All in all, the 3 test units offer a significant performance increase under Windows when compared to USB 2.0, Firewire 400 or Firewire 800 as long as you install a drive which can keep up. Firewire 800 is rarely found in the world of Windows, which means the alternatives here are USB 2.0 with 35 MB/s and Firewire 400 with roughly 40 MB/s. In comparison, USB 3.0 gave us 180 MB/s, with nearly 240 MB/s being achieved with an OCZ Enyo. We can therefore conclude that if one wants to build a high performance external drive which has a transfer rate of over 153 MB/s, the only enclosure that one should avoid from our line-up is the white iNeo iPile.
Performance on MacOs
MacOs X 10.6.6 had no problems identifying the 3 types of hardware in our test. We tested both FAT and MacOs Extended formating types. Those who wish to use their drive under Windows as well as MacOs should use FAT or exFAT to ensure compatibility. We could only use USB 2.0 under MacOs X and could therefore only reach a certain level of performance. Using xBench 1.3 we measured 36 MB/s on all 3 test units (sequential read). USB 2.0 is definitely the limiting factor here. Compared to solutions which are solely for MacOs the iNeo unites definitely underperform compared to the Firewire 400/800 alternatives. Firewire 800 can achieve 80 MB/s with MacOs (LaCie d2 Quadra 79,5 MB/s with MacMini). For those who use both OS systems, the iNeo will still offer maximum performance under Windows as well as compatibility with a Mac.
None of the test units require an additional power supply (in contrast to the Transcends StoreJet). The power requirements are satisfied using just the USB 3.0 cable. On some drives the increased level of consumption during the start up phase result in an unreliable, or nonexistent activation of the drive. This is more common with hard drives running at 7200 rpm than at 5400 rpm and virtually never happens with SSD. Desktops are also often more tolerant in this respect than notebooks as the latter are not always in line with standard USB specification. This phenomenon is not predictable however. As the power requirements are very different from one storage device to the next, one should consider asking about the maximum power requirements of the unit in question, before one commits to a purchase. As long as these are within the USB 3.0 specifications (900 mA), one shouldn’t have any problems.

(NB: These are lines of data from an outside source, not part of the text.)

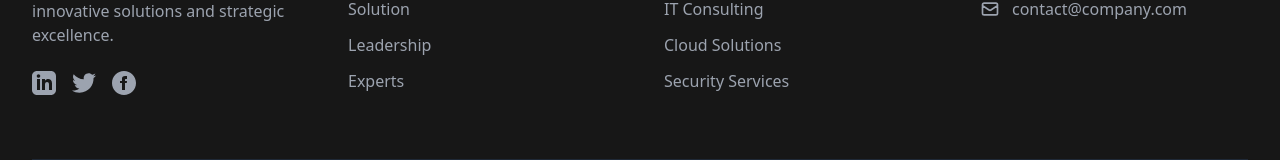
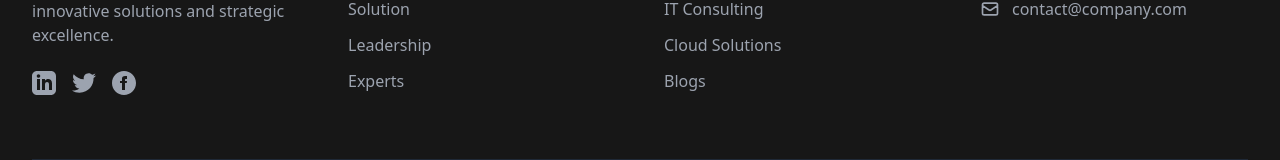
Before and after one commit to AR-Tausif/c-suite-public, a React (Vite) app: page / in a window 1280 px wide. Shown: the part 5627-5787 px from the top of the page. Built offline with nearby package versions, Linux system fonts and the light colour scheme.

Commit message:
buld the app and fix all build issues

```diff
--- a/src/components/EmblaCarousel.tsx
+++ b/src/components/EmblaCarousel.tsx
@@ -10,7 +10,7 @@ interface IProps {
 const EmblaCarousel:FC<IProps> = (props) => {
   const { slides, options } = props
   // eslint-disable-next-line @typescript-eslint/no-unused-vars
-  const [emblaRef, emblaApi] = useEmblaCarousel(options, [Autoplay()])
+  const [emblaRef] = useEmblaCarousel(options, [Autoplay()])
 
   // eslint-disable-next-line @typescript-eslint/no-explicit-any
   // const onNavButtonClick = useCallback((emblaApi:any) => {
--- a/src/components/Footer.tsx
+++ b/src/components/Footer.tsx
@@ -145,7 +145,7 @@ const Footer = () => {
                   href="#"
                   className="text-gray-400 hover:text-white transition-colors"
                 >
-                  Security Services
+                  Blogs
                 </a>
               </li>
             </ul>
```
Also changed, not shown: 6 other files (tests, documents, lock files or other folders).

The iNeo units offer good performance and have sufficient reserves for all conventional 2.5" drives that are currently available. Only fast SSDs will be restricted by the white iNeo iPile I-NA215U which reaches its limit at around 150 MB/s. The enclosures are sturdy, easy to maintain and well built. The adapter has varying gap widths but other than that it has the same level of quality as the others. All units are easy to use and assembled within a few minutes. We could not find any sharp edges, fragile parts or manufacturing errors. The lack of an optional power supply may cause some issues.
Prices and availability are not yet know for the German speaking countries. Amazon.com is currently offering the adpater at $20,-, the black enclosure for $25,- and $30,- for the white enclosure. It is not currently known when they will become available in the sales regions of D, A, or CH.